DATA TO EXAMINE:
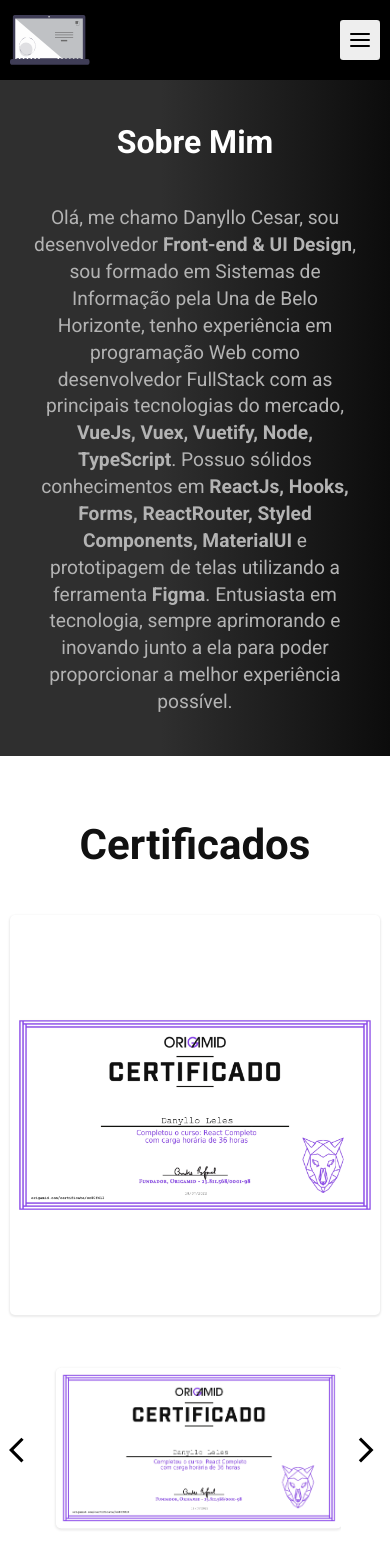
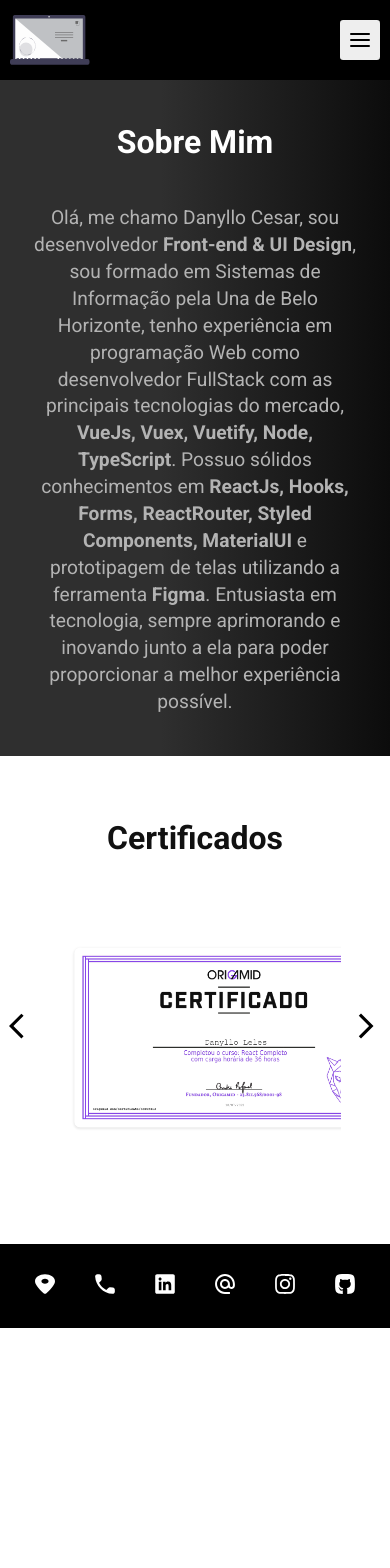
Before and after one commit to danyllolopes/novo-portfolio, a React (Create React App) app: page /sobre in a window 390 px wide. Shown: the top 1568 px of the page. After the commit the page ends 1328 px from the top, so only its background shows below. Built offline with nearby package versions, Linux system fonts and the light colour scheme.

Commit message:
certificados responsivo

```diff
--- a/src/Components/Sobre/Sobre.module.css
+++ b/src/Components/Sobre/Sobre.module.css
@@ -157,3 +157,28 @@
   top: 120px;
   right: -40px;
 }
+@media (max-width: 739px) {
+  .title {
+    font-size: 2em;
+    margin-bottom: 30px;
+  }
+  .selecionada {
+    display: none;
+  }
+  .container {
+    width: 100%;
+    position: relative;
+  }
+  .carousel {
+    height: auto;
+  }
+  .item {
+    padding: 30px;
+    width: 350px;
+    height: auto;
+    flex: none;
+  }
+  .image img:hover {
+    transform: none;
+  }
+}
```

WHAT IS BEING ASKED: Leaving out all lines before the one containing "certificados responsivo", copy that line and the rest through the end of the listing above exactly.

TASK ANSWER:
certificados responsivo

```diff
--- a/src/Components/Sobre/Sobre.module.css
+++ b/src/Components/Sobre/Sobre.module.css
@@ -157,3 +157,28 @@
   top: 120px;
   right: -40px;
 }
+@media (max-width: 739px) {
+  .title {
+    font-size: 2em;
+    margin-bottom: 30px;
+  }
+  .selecionada {
+    display: none;
+  }
+  .container {
+    width: 100%;
+    position: relative;
+  }
+  .carousel {
+    height: auto;
+  }
+  .item {
+    padding: 30px;
+    width: 350px;
+    height: auto;
+    flex: none;
+  }
+  .image img:hover {
+    transform: none;
+  }
+}
```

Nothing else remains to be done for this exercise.